NASA/JPL/University of Arizona

POSTSCRIPT
NASA’s Jet Propulsion Laboratory, a division of the California Institute of Technology in Pasadena, Calif., manages the Mars Reconnaissance Orbiter for NASA’s Science Mission Directorate, Washington.

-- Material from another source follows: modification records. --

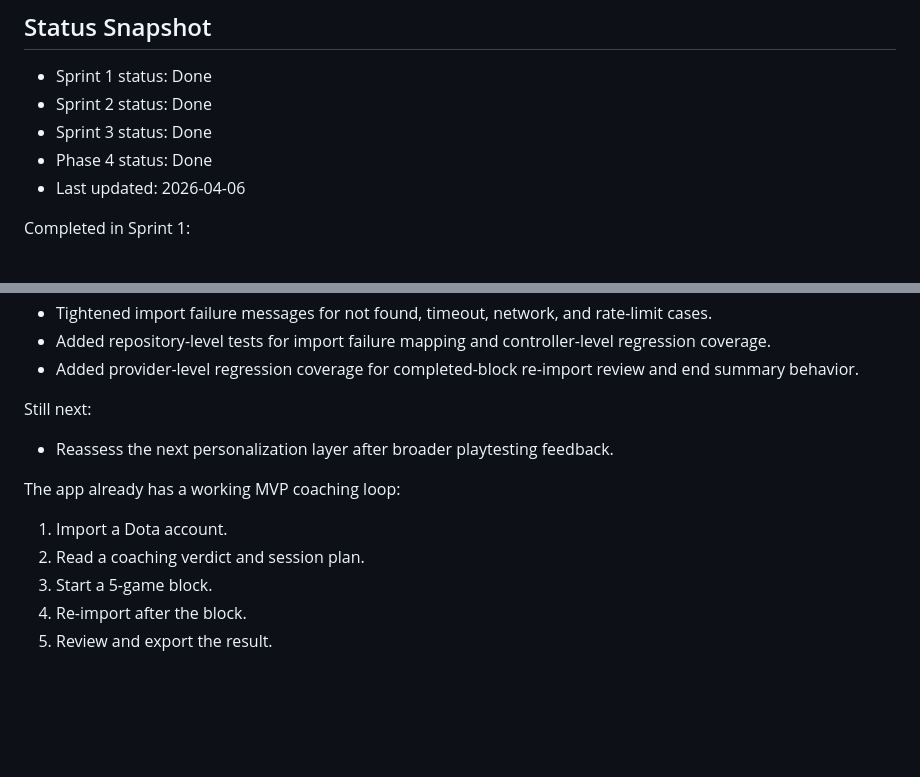
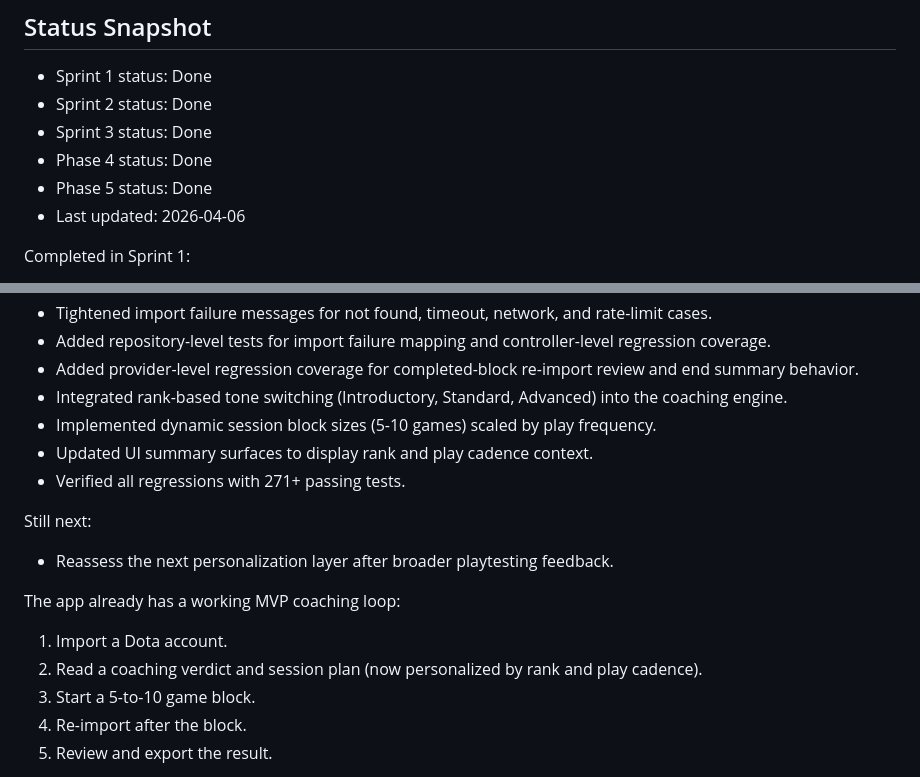
Before and after one commit to Faraeael/Dotes, a Markdown page: docs/next_step_plan.md, 2 parts joined by grey strips. Rendered like a GitHub page; blank space fills up the shorter version.

```diff
--- a/docs/next_step_plan.md
+++ b/docs/next_step_plan.md
@@ -8,6 +8,7 @@ This plan turns the current project assessment into a practical execution backlo
 - Sprint 2 status: Done
 - Sprint 3 status: Done
 - Phase 4 status: Done
+- Phase 5 status: Done
 - Last updated: 2026-04-06
 
 Completed in Sprint 1:
@@ -27,6 +28,10 @@ Completed in Sprint 2:
 - Tightened import failure messages for not found, timeout, network, and rate-limit cases.
 - Added repository-level tests for import failure mapping and controller-level regression coverage.
 - Added provider-level regression coverage for completed-block re-import review and end summary behavior.
+- Integrated rank-based tone switching (Introductory, Standard, Advanced) into the coaching engine.
+- Implemented dynamic session block sizes (5-10 games) scaled by play frequency.
+- Updated UI summary surfaces to display rank and play cadence context.
+- Verified all regressions with 271+ passing tests.
 
 Still next:
 
@@ -35,8 +40,8 @@ Still next:
 The app already has a working MVP coaching loop:
 
 1. Import a Dota account.
-2. Read a coaching verdict and session plan.
-3. Start a 5-game block.
+2. Read a coaching verdict and session plan (now personalized by rank and play cadence).
+3. Start a 5-to-10 game block.
 4. Re-import after the block.
 5. Review and export the result.
 
```
Also changed, not shown: README.md (+5 -5 lines), docs/how_to_use_dotes.md (+8 -8 lines).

The HiRISE camera was built by Ball Aerospace and Technology Corporation and is operated by the University of Arizona.